As we head into the fourth year of the age of the customer — a 20-year business cycle that began in 2010 in which the most successful enterprises will reinvent themselves to systematically understand and serve increasingly powerful customers — focused marketing innovation programs are now table stakes to enter this new customer-controlled game. 

My latest report on marketing innovation discusses how companies are creating and where they are locating marketing innovation labs and talent to meet aggressive goals to win in this new age of increasingly empowered customers — "The Costs And Benefits Of Marketing Innovation Labs" (paid subscriber access required). The primary goal of these labs is to create new customer experiences and brand engagement that take divergent and discontinuous leaps from previous efforts. Some of the labs are focused more on technology transfer back into the organization, while others are focused on changing the culture of the organization and laying the groundwork for an entirely new mindset to emerge. Whichever focus they choose for their innovation labs, these organizations know they now must invest in customer experience and brand engagement innovation just like they did during the age of information (1990-2010) in supply chain, logistics, manufacturing, and back-office systems innovation and talent.

As I have written in previous reports, marketing innovation is not easy, and it takes dedicated, focused talent and resources to make big leaps. Teams that are focused on day-to-day marketing operations and execution are still responsible for incremental or operational innovation that happens step by step. However, in today’s world of the ever-changing customer life cycle and rapid adoption of technology, CMOs need a small focused team to identify big problems to solve and opportunities to pursue that stretch the organization outside its comfort zone.

Marketing and customer experience innovations also may take years, especially in very large or complex organizations, to fully implement. A good example is Disney’s implementation of MagicBands and iPads.

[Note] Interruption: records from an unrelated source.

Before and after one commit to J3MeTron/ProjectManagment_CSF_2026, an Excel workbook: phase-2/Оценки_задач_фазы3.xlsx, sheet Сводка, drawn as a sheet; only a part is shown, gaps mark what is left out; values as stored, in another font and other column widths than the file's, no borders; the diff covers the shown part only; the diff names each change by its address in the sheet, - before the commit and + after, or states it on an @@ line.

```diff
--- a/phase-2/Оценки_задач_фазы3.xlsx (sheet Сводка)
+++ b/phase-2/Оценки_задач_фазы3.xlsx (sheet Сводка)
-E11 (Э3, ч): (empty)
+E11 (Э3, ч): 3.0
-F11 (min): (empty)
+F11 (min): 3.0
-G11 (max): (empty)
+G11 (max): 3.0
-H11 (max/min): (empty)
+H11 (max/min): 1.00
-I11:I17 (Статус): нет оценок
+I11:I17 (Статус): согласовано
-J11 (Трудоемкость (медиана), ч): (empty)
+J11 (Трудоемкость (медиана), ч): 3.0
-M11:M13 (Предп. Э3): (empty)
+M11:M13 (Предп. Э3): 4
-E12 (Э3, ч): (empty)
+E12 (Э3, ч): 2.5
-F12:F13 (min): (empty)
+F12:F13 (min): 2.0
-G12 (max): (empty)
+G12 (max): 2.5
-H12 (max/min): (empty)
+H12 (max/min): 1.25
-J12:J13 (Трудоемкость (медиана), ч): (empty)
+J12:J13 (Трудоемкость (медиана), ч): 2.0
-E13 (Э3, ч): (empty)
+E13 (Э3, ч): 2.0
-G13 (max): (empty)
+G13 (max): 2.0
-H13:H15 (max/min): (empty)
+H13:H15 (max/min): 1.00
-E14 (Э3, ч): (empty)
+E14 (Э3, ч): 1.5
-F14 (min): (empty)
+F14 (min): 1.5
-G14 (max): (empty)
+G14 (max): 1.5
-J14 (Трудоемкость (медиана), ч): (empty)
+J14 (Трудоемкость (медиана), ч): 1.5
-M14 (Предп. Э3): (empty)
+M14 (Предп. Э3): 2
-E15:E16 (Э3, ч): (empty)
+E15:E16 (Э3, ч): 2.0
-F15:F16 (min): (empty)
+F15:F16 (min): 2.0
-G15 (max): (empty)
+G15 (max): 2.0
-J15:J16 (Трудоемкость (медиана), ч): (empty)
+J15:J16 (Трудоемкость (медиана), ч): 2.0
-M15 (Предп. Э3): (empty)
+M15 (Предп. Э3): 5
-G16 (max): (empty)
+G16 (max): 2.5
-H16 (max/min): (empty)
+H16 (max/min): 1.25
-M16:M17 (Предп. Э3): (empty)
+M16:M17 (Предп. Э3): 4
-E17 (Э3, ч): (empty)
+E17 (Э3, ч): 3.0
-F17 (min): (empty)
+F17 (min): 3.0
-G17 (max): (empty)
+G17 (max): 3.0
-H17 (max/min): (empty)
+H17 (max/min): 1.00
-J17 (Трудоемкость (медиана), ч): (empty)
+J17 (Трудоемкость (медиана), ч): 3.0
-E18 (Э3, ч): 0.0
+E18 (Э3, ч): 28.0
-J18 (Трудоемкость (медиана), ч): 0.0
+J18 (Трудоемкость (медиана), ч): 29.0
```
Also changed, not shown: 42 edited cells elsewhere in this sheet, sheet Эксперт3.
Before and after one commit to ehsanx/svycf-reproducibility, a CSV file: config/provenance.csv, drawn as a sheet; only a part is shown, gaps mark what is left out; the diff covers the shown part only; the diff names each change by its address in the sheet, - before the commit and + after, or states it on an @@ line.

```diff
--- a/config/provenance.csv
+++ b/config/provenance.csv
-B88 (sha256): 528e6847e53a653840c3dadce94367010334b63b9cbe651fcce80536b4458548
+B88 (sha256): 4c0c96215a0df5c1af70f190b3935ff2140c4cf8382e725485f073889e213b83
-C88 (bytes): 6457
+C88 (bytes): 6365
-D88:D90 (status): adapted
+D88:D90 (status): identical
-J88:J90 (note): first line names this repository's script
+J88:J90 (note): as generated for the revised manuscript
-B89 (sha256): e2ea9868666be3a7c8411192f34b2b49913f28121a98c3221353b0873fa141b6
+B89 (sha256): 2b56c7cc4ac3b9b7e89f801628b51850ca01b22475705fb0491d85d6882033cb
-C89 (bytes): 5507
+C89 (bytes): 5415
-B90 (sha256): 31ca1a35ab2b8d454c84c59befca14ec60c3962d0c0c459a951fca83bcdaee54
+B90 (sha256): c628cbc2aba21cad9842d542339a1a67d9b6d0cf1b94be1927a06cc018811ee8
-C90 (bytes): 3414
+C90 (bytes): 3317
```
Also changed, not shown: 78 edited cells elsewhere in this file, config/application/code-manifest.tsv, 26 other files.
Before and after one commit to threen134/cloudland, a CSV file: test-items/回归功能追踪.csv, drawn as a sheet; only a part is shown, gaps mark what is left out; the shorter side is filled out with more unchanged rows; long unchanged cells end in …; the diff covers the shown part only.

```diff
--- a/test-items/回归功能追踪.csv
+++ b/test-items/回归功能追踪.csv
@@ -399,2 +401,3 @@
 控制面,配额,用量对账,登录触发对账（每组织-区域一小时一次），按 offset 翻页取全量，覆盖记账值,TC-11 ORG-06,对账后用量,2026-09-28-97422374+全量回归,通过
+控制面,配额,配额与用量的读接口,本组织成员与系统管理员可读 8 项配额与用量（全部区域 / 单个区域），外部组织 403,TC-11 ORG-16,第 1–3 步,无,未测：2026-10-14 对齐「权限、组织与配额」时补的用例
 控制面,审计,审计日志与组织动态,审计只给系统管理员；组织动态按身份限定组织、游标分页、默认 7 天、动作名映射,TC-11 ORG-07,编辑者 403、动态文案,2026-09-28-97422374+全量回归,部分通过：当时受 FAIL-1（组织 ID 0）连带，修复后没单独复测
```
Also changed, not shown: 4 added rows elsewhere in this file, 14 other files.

I just spent six days at Walt Disney World with my family over the Thanksgiving holiday where I had the pleasure of experiencing MagicBands and the integration of iPad tablets into resort check-in and theme-park entry. Check-in and theme-park entry problem resolution is now a breeze. PhotoPass integration makes it much easier to capture family photos. Disney theme parks appear to run as if each customer experience touchpoint is an innovation lab. You can see it in everything they do. However, as with most new innovation implementations, there are opportunities to continue improving the experience:

  • I have never received more paper receipts in my life. It would have been great if every receipt was associated to my MagicBand and I could review them on My Disney Experience mobile app. 
  • The bus system between parks and attractions also left a lot to be desired. I resorted to taxis the last two days at the resort. The bus experience could have been dramatically improved by integrating with My Disney Experience mobile app just as the theme park integrated wait times at various rides. It should take an Uber approach to solving this problem. The app should be able to tell me when the next bus from the Wilderness Lodge to Animal Kingdom was coming by so I did not stand outside watching 10 other buses come by before mine.  

MagicBands represents a high-risk, high-reward innovation that Disney had to take. The examples above represent a couple big problems and opportunities Disney still faces to complete the customer life cycle and brand engagement experiences it started with MagicBands. It also shows that innovation, especially in the age of the customer and the customer life-cycle-driven world, is never finished.

I am now working on my next reports on marketing innovation partnerships between agencies and brands, 2014 B2C CMO imperatives, and marketing innovation in lifestyle media. As always, I look forward to your feedback and questions.